MysteryPeople Scott: While you do dig into social themes and some dark things happen, The Fallen has a lighter and funnier tone than The Innocents. Was there a conscious decision to have a few more laughs after doing one so heavy?

Ace Atkins: Not really. I just think the world has become much more of an insane place. I mean we do have a game show host as president. If you can’t step back and just laugh at it, you’ll go crazy.

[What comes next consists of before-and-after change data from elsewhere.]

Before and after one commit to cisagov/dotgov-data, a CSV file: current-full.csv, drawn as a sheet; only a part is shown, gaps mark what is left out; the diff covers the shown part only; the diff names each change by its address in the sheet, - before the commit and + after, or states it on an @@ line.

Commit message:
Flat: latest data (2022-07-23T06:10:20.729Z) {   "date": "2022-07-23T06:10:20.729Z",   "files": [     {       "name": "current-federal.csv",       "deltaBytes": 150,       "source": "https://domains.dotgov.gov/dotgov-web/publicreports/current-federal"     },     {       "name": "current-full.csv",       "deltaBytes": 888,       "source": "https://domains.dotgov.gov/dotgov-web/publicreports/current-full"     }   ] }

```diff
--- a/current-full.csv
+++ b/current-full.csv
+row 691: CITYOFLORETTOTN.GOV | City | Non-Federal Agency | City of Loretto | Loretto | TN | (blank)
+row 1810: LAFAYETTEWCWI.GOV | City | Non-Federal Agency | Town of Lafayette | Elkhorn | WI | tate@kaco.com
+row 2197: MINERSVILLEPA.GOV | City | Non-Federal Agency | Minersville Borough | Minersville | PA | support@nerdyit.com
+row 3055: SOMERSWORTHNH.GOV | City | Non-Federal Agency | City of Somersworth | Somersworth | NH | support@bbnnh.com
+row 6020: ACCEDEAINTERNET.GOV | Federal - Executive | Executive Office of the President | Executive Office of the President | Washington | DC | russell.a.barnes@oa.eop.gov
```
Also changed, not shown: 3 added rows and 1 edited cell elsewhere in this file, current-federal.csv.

As far as The Fallen, many of the bad folks we have down South are so naked about their greed and intolerance. I could write a hundred essays about the evil and ignorance or just make fun of them. Making fun of them seems to be much more effective. Anger gives them a purpose.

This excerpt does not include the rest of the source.